w/NATUREARTISTPHOTO2: Photographer Jane Kramer collects invasive plants wherever they grow, such as these phragmites stalks along a roadside. Credit: Jane Kramer
FORESTCAMPS: Owners of 104 hunting and vacation camps in the U.P.’s Ottawa National Forest want the federal government to let them stay on public land after their non-renewable leases expire on Jan. 1, 2017. The Sierra Club and U.S. Forest Service say no. A Paynesville filmmaker has just premiered a documentary about the camp tradition and the controversy. The state Senate has passed a non-binding resolution asking the Forest Service to relent, with sponsors from Escanaba, Evart, Hart and St. Joseph. By Eric Freedman. FOR MARQUETTE, SAULT STE. MARIE, BAY MILLS, ST. IGNACE, CHEBOYGAN, CRAWFORD COUNTY, LAKE COUNTY, MANISTEE, BIG RAPIDS, CADILLAC, TRAVERSE CITY, PETOSKEY, HERALD STAR, LEELANAU, LUDINGTON, STURGIS, THREE RIVERS & ALL POINTS.

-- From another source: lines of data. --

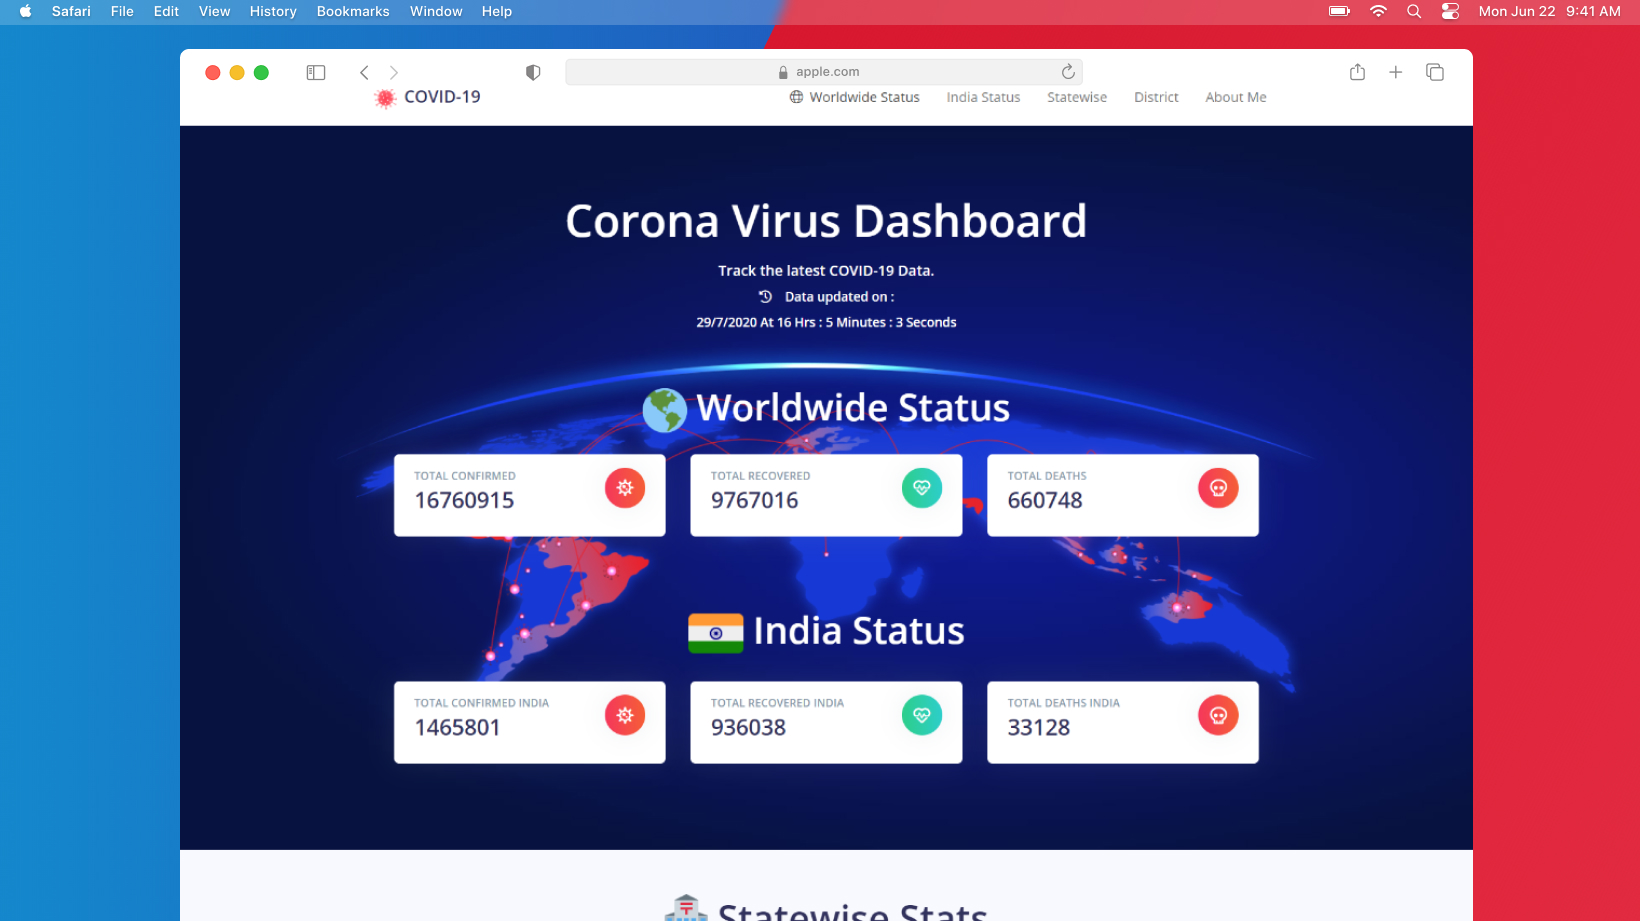
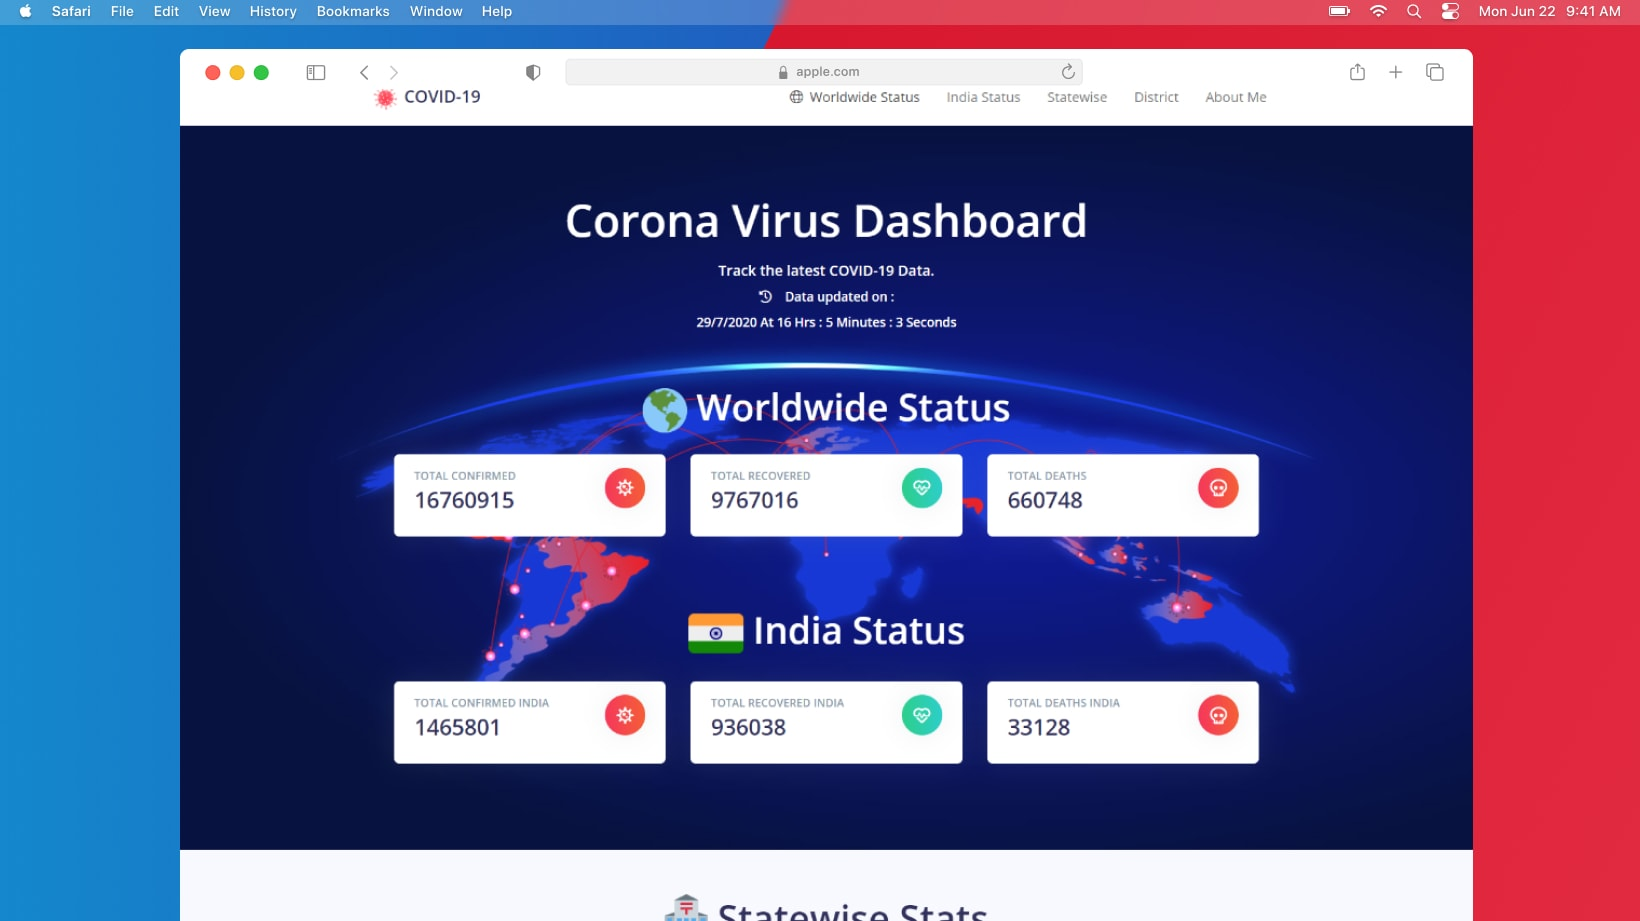
Compressed img from 3.2Mb to 700kb

Changed region(s): [[0.4354, 0.2736, 0.5287, 0.3648], [0.1555, 0.0, 0.2177, 0.0304]]

diff --git a/index.html b/index.html
@@ -73,7 +73,7 @@
        <h1 class="section-title-about">About Me.</h1>
         <div class="card card2">
             <div class="box-image">
-                <img src="/assets/img/img-square.png" alt="">
+                <img src="/assets/img/img-square.jpg" alt="">
             </div>
             <div class="box-text">
                 <!-- <div class="about-heading-row">
@@ -118,7 +118,7 @@
             <!-- Card-1 -->
             <div class="card" style="align-self: flex-start;">
                 <div class="image-container-card">
-                    <img src="assets/img/ProjectThumbnails/semi1.png" alt="">
+                    <img src="assets/img/ProjectThumbnails/semi1.jpg" alt="">
                 </div>
                 <div class="image-caption">
                     <h3 class="project-title">SemiColon.</h3>
@@ -134,7 +134,7 @@
             <!-- Card 2 -->
             <div class="card">
                 <div class="image-container-card">
-                    <img src="assets/img/ProjectThumbnails/tw1.png" alt="">
+                    <img src="assets/img/ProjectThumbnails/tw1.jpg" alt="">
                 </div>
                 <div class="image-caption">
                     <h3 class="project-title">InTask.</h3>
@@ -148,7 +148,7 @@
             <!-- Card 3 -->
             <div class="card">
                 <div class="image-container-card">
-                    <img src="assets/img/ProjectThumbnails/typer.png" alt="">
+                    <img src="assets/img/ProjectThumbnails/typer.jpg" alt="">
                 </div>
                 <div class="image-caption">
                     <h3 class="project-title">TypR.</h3>
@@ -176,7 +176,7 @@
             </div>
             <div class="card">
                 <div class="image-container-card">
-                    <img src="assets/img/ProjectThumbnails/project 1.png" alt="">
+                    <img src="assets/img/ProjectThumbnails/project 1.jpg" alt="">
                 </div>
                 <div class="image-caption">
                     <h3 class="project-title">CampeR.</h3>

w/FORESTCAMPSPHOTO: U.P. filmmaker Kristin Ojaniemi as a child and her father, Armas Ojaniemi, in front of the family’s Ottawa National Forest hunting camp. Courtesy photo.
Capital News Service Budget – Week 7